As AI continues to develop and rise in popularity, there is a growing need for stringent regulatory frameworks, the ICO said.
While the regulator acknowledges that a modern framework for this emerging technology is required, it also highlights the benefits and innovative use cases in which AI has demonstrated a positive impact on industry and individuals.
A host of areas throughout the global technology sector are being disrupted by AI, including financial services, healthcare and recruitment sectors. This rapid rise has led the ICO to identify this technology as one of its top three strategic priorities.
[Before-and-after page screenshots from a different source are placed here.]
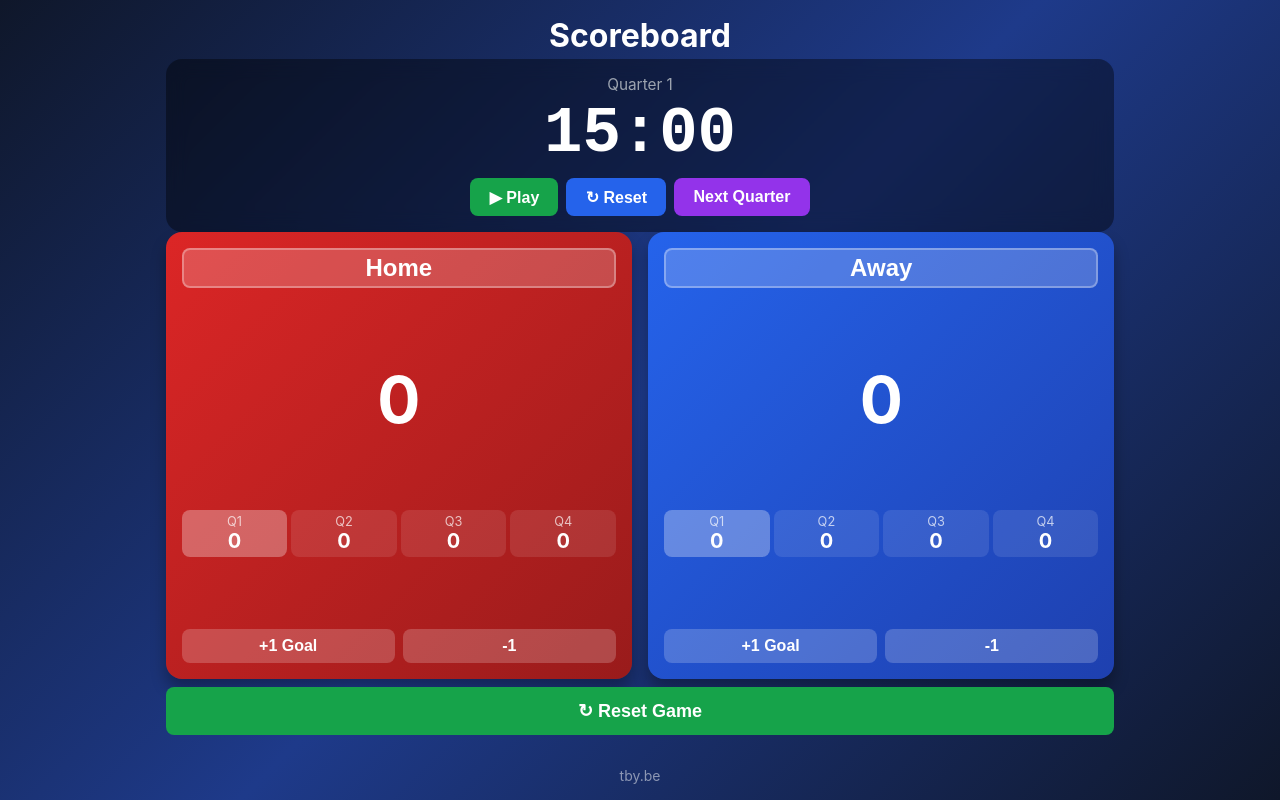
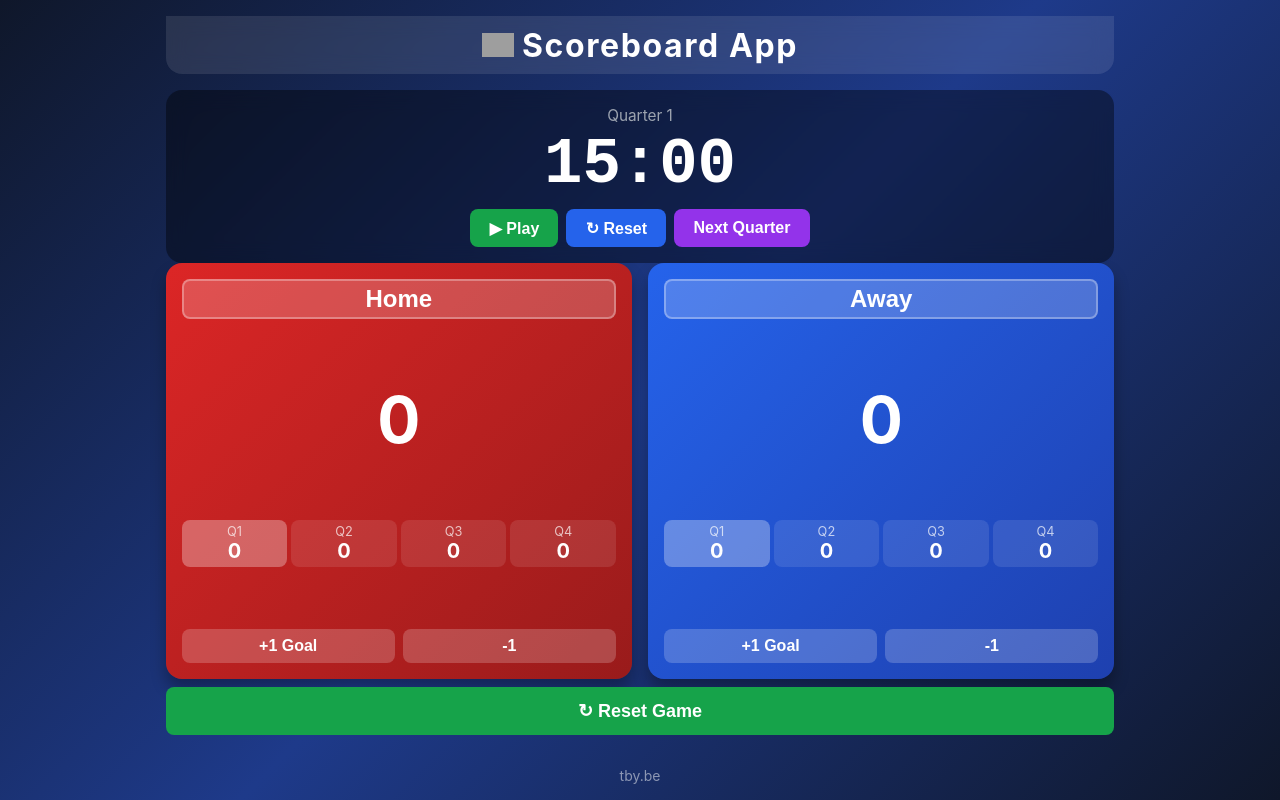
Before and after one commit to bylemans/Scoreboard, a plain HTML site: page index.html in a window 1280 px wide. Drawn offline with Linux system fonts and the light colour scheme; grey boxes are pictures that could not be loaded.

Commit message:
Update index.html

```diff
--- a/index.html
+++ b/index.html
@@ -16,7 +16,7 @@
     }
     html, body {
         height: 100%;
-        overflow: hidden; /* No scrollbars */
+        overflow: hidden;
     }
     body {
         font-family: -apple-system, BlinkMacSystemFont, 'Segoe UI', Roboto, sans-serif;
@@ -27,22 +27,40 @@
         align-items: center;
     }
 
-    /* Main container uses full viewport */
+    /* === HEADER BAR === */
+    header {
+        width: 100%;
+        display: flex;
+        align-items: center;
+        justify-content: center;
+        gap: 0.5rem;
+        background: rgba(255, 255, 255, 0.1);
+        backdrop-filter: blur(10px);
+        border-radius: 0 0 1rem 1rem;
+        padding: 0.6rem 1rem;
+        text-align: center;
+    }
+
+    header h1 {
+        font-size: clamp(1.2rem, 2.5vw, 2rem);
+        font-weight: 700;
+        letter-spacing: 0.05em;
+    }
+
+    header img {
+        width: clamp(1.2rem, 3vw, 2rem);
+        height: auto;
+    }
+
     .container {
         width: 100%;
         max-width: 1000px;
         height: 100vh;
-        padding: 2vh 2vw;
+        padding: 1rem 2vw;
         display: flex;
         flex-direction: column;
         justify-content: space-between;
         align-items: center;
-    }
-
-    h1 {
-        text-align: center;
-        font-size: clamp(1.2rem, 2.5vw, 2.5rem);
-        margin-bottom: 0.5vh;
     }
 
     .timer-section {
@@ -52,6 +70,7 @@
         padding: 1rem;
         text-align: center;
         width: 100%;
+        margin-top: 1rem;
     }
 
     .quarter {
@@ -201,7 +220,6 @@
         font-size: clamp(0.6rem, 1.2vw, 0.875rem);
     }
 
-    /* Compact responsive adjustments for phones */
     @media (max-width: 768px) {
         .teams {
             flex-direction: column;
@@ -218,8 +236,10 @@
 </head>
 <body>
     <div class="container">
-        <h1>Scoreboard</h1>
-
+        <header>
+            <img src="https://upload.wikimedia.org/wikipedia/commons/d/d3/Soccerball.svg" alt="Soccer ball icon">
+            <h1>Scoreboard App</h1>
+        </header>
         <div class="timer-section">
             <div class="quarter">Quarter <span id="currentQuarter">1</span></div>
             <div class="timer" id="timer">15:00</div>
```
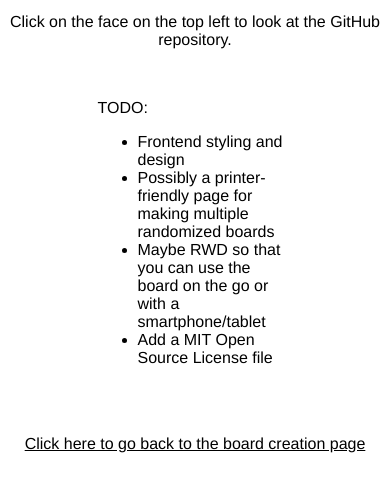
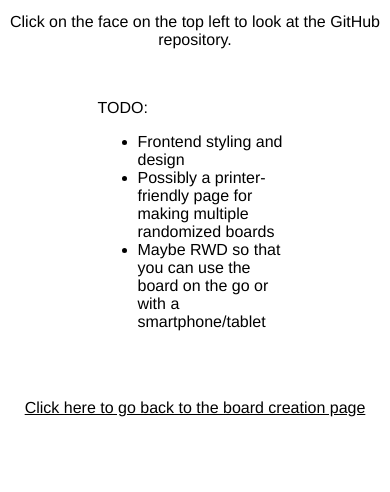
Before and after one commit to philipsdyoo/bingo, a plain HTML site: page about.html in a window 390 px wide. Shown: the part 168-660 px from the top of the page. Drawn offline with Linux system fonts and the light colour scheme.

```diff
--- a/about.html
+++ b/about.html
@@ -37,7 +37,6 @@
 					<li>Frontend styling and design</li>
 					<li>Possibly a printer-friendly page for making multiple randomized boards</li>
 					<li>Maybe RWD so that you can use the board on the go or with a smartphone/tablet</li>
-					<li>Add a MIT Open Source License file</li>
 				</ul>
 			</div>
 			<br/>
```
Also changed, not shown: index.html (+1 -0 lines).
Commenting on the announcement, executive director for Technology Policy and Innovation at the ICO, Simon McDougall, said: “Applications of Artificial Intelligence (AI) are starting to permeate many aspects of our lives. I see new and innovative uses of this technology every day: in health care, recruitment, commerce . . . the list goes on and on.
“We know the benefits that AI can bring to organisations and individuals. But there are risks too.”
McDougall added that with the implementation of GDPR in May 2018, the regulations’ fundamental principles must be applied to this technology due to the large volumes of data processed.
He said: “The General Data Protection Regulation (GDPR) that came into effect in May was a much-needed modernisation of data protection law.
“Its considerable focus on new technologies reflects the concerns of legislators here in the UK and throughout Europe about the personal and societal effect of powerful data processing technology like profiling and automated decision making.”
The move follows the appointment of the ICO’s first postdoctoral research fellow for AI in November 2018. Dr Reuben Binns leads a team tasked with developing the proposed AI framework.
While McDougall said that framework is at “the very early stages of our thinking”, he urged experts from a host of backgrounds to help shape it moving forward.
“Whether you’re from the private, public or third sector, we want you to join our open discussion about the genuine challenges arising from the adoption of AI,” McDougall said. “This will ensure the published framework will be both conceptually sound and applicable to real-life situations.”